YOU Make It Happen

How does a community or a cooperative start offering better connectivity? We’ve created this short video that explains the basics and we invite you to share it with others. It all starts with YOU.

Be sure to check out our other videos, too!

Posted May 3, 2017 by lgonzalez

We’ve been covering the East-Central Vermont Community Fiber-Optic Network (ECFiber) since 2009; it has come a long way from inception. ECFiber is a group of rural Vermont towns that are working together to deploy a regional network to offer high-quality Internet access to communities typically stuck with slow, unreliable connections such as DSL and dial-up. In this episode, Christopher talks with Carole Monroe, CEO of ValleyNet, and Irv Thomae, District Chairmen of ECFiber’s Governing Board. The not-for-profit ValleyNet operates the ECFiber network.

The organization has faced ups and downs and always seemed to overcome challenges. It began with funding from individual local investors who recognized the need to bring Fiber-to-the-Home (FTTH) to the region. Now, the organization is characterized as a “communications union district,” which creates greater funding flexibility and stability.

In this interview, Carole and Irv talk about the new designation and the plans for bringing the network to the communities that are clamoring for better Internet access. They also get into recent developments surrounding overbuilding by DSL provider FairPoint, a project funded by CAF II subsidies. We hear how ECFiber is bringing better connectivity to local schools and helping save public dollars at the same time and we find out more about the ways Vermonters in the eastern rural communities are using their publicly owned network.

Read the transcript of the show here.

We want your feedback and suggestions for the show-please e-mail us or leave a comment below.

This show is 29 minutes long and can be played on this page or via iTunes or the tool of your choice using this feed.

You can download this mp3 file...

Read more
Posted April 19, 2017 by christopher

As we continue to cover the growing movement of rural electric cooperatives to bring high quality Internet networks to their members, we wanted to bring Alyssa Clemsen-Roberts back on the show. Alyssa was last on the show for episode 109 and has since moved from the Utilities Telecom Council to Pedernales Electric Co-op in Texas.
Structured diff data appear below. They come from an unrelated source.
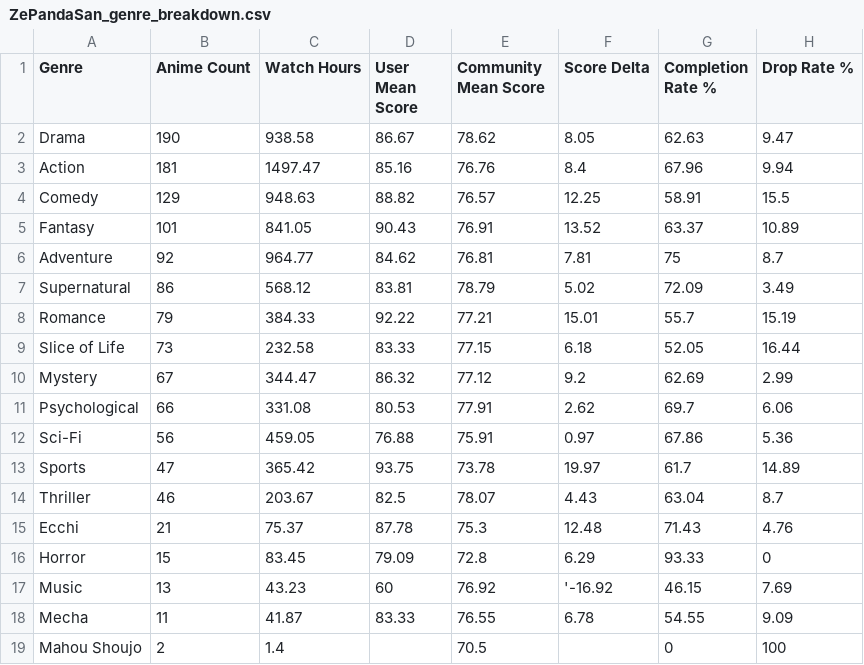
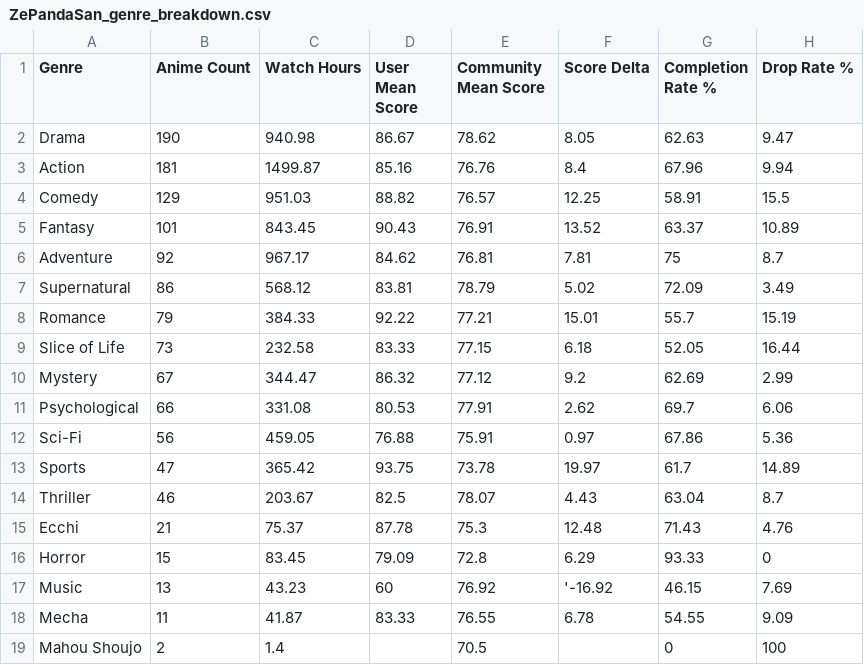
Before and after one commit to zepandasanv2/zepandasan-anilist-export, a CSV file: data/ZePandaSan_genre_breakdown.csv, drawn as a sheet.

```diff
--- a/data/ZePandaSan_genre_breakdown.csv
+++ b/data/ZePandaSan_genre_breakdown.csv
@@ -1,7 +1,7 @@
 Genre,Anime Count,Watch Hours,User Mean Score,Community Mean Score,Score Delta,Completion Rate %,Drop Rate %
-Drama,190,938.58,86.67,78.62,8.05,62.63,9.47
-Action,181,1497.47,85.16,76.76,8.4,67.96,9.94
-Comedy,129,948.63,88.82,76.57,12.25,58.91,15.5
-Fantasy,101,841.05,90.43,76.91,13.52,63.37,10.89
-Adventure,92,964.77,84.62,76.81,7.81,75,8.7
+Drama,190,940.98,86.67,78.62,8.05,62.63,9.47
+Action,181,1499.87,85.16,76.76,8.4,67.96,9.94
+Comedy,129,951.03,88.82,76.57,12.25,58.91,15.5
+Fantasy,101,843.45,90.43,76.91,13.52,63.37,10.89
+Adventure,92,967.17,84.62,76.81,7.81,75,8.7
 Supernatural,86,568.12,83.81,78.79,5.02,72.09,3.49
```
Also changed, not shown: data/ZePandaSan_anime_list.csv, data/ZePandaSan_studio_breakdown.csv.
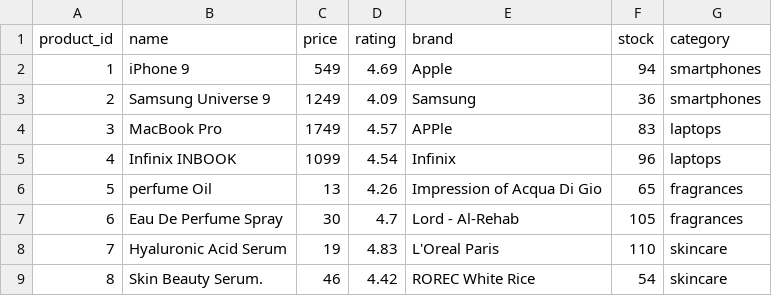
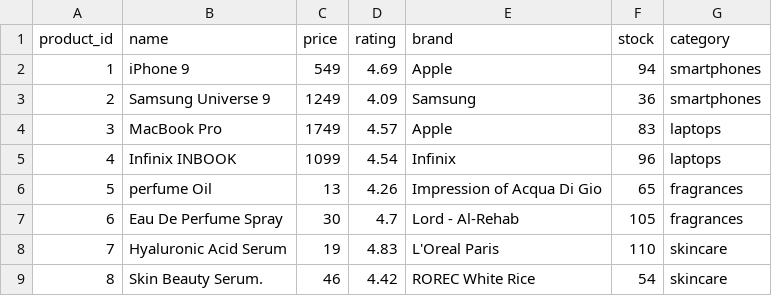
Before and after one commit to ImamWaliyuddin/UTS_DE, a CSV file: product.csv, drawn as a sheet; only a part is shown.

Commit message:
Update product.csv

```diff
--- a/product.csv
+++ b/product.csv
@@ -3,3 +3,3 @@ product_id,name,price,rating,brand,stock,category
 2,Samsung Universe 9,1249,4.09,Samsung,36,smartphones
-3,MacBook Pro,1749,4.57,APPle,83,laptops
+3,MacBook Pro,1749,4.57,Apple,83,laptops
 4,Infinix INBOOK,1099,4.54,Infinix,96,laptops
```
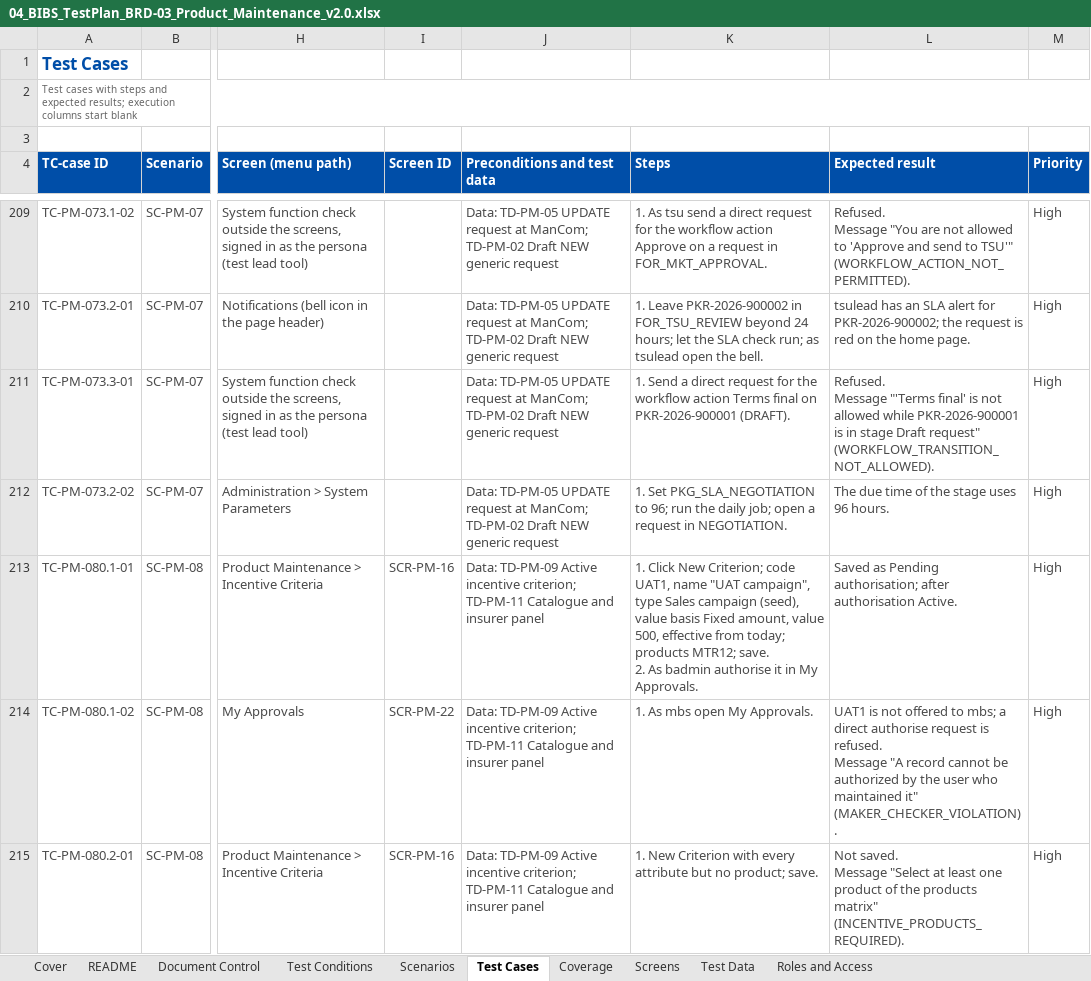
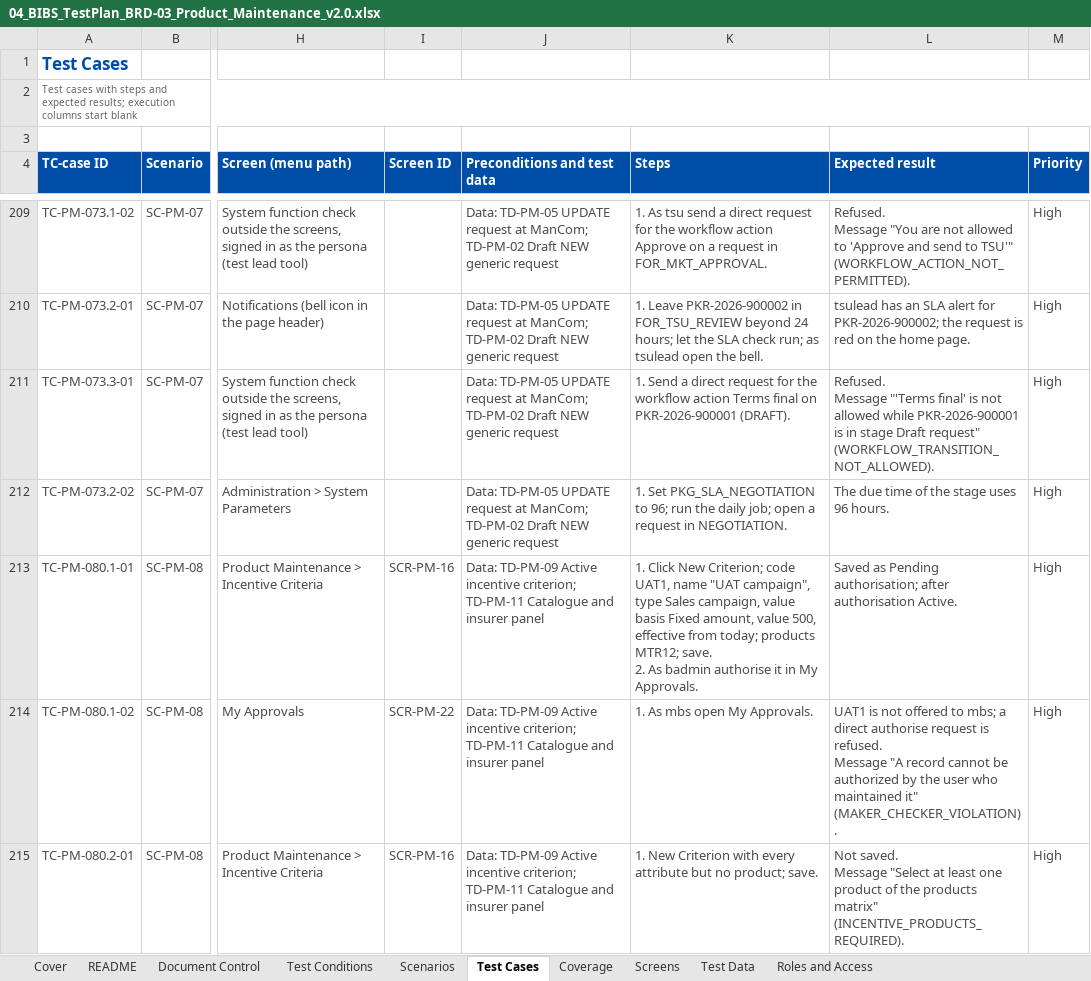
Before and after one commit to IortaTexhNXT-DEV/FinVerse, an Excel workbook: docs/deliverables/out/Drop-0_Setup_and_Data_Migration/BRD-03_Product_Maintenance/04_BIBS_TestPlan_BRD-03_Product_Maintenance_v2.0.xlsx, sheet Test Cases, drawn as a sheet; only a part is shown, gaps mark what is left out; values as stored, in another font and other column widths than the file's, no borders; conditional formats not drawn; the diff covers the shown part only; the diff names each change by its address in the sheet, - before the commit and + after, or states it on an @@ line.

```diff
--- a/docs/deliverables/out/Drop-0_Setup_and_Data_Migration/BRD-03_Product_Maintenance/04_BIBS_TestPlan_BRD-03_Product_Maintenance_v2.0.xlsx (sheet Test Cases)
+++ b/docs/deliverables/out/Drop-0_Setup_and_Data_Migration/BRD-03_Product_Maintenance/04_BIBS_TestPlan_BRD-03_Product_Maintenance_v2.0.xlsx (sheet Test Cases)
-K213 (Steps): …type Sales campaign (seed), value basis…
+K213 (Steps): …type Sales campaign, value basis…
```
Also changed, not shown: 1 edited cell elsewhere in this sheet, sheet Test Data, docs/deliverables/out/Drop-0_Setup_and_Data_Migration/BRD-11_User_Access_Maintenance/03_BIBS_Signoff_BRD-11_User_Access_Maintenance_v2.0.xlsx, docs/deliverables/out/Drop-0_Setup_and_Data_Migration/BRD-13_Data_Migration/04_BIBS_TestPlan_BRD-13_Data_Migration_v2.0.xlsx, 11 other files.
Though Pedernales is not considering a major broadband investment, Alyssa's insights from her years working with many electric utilities are valuable in understanding what electric co-ops have to consider before making a network investment. 

We start off by discussing the recent legislation in Tennessee that finally allows electric co-ops to offer Internet access before we move on to the real considerations a general manager has to examine before getting into telecom. We also talk quite a bit about the interplay between rural electric co-ops and telecommunications companies.

Read the transcript of the show.

We want your feedback and suggestions for the show-please e-mail us or leave a comment below.

This show is 32 minutes long and can be played on this page or via iTunes or the tool of your choice using this feed.

You can download this mp3 file directly from here. Listen to other episodes here or view all episodes in our index.

Thanks to Break the Bans for the music. The song is Escape and is licensed under a Creative Commons Attribution (3.0) license.

Pages

Subscribe to subsidies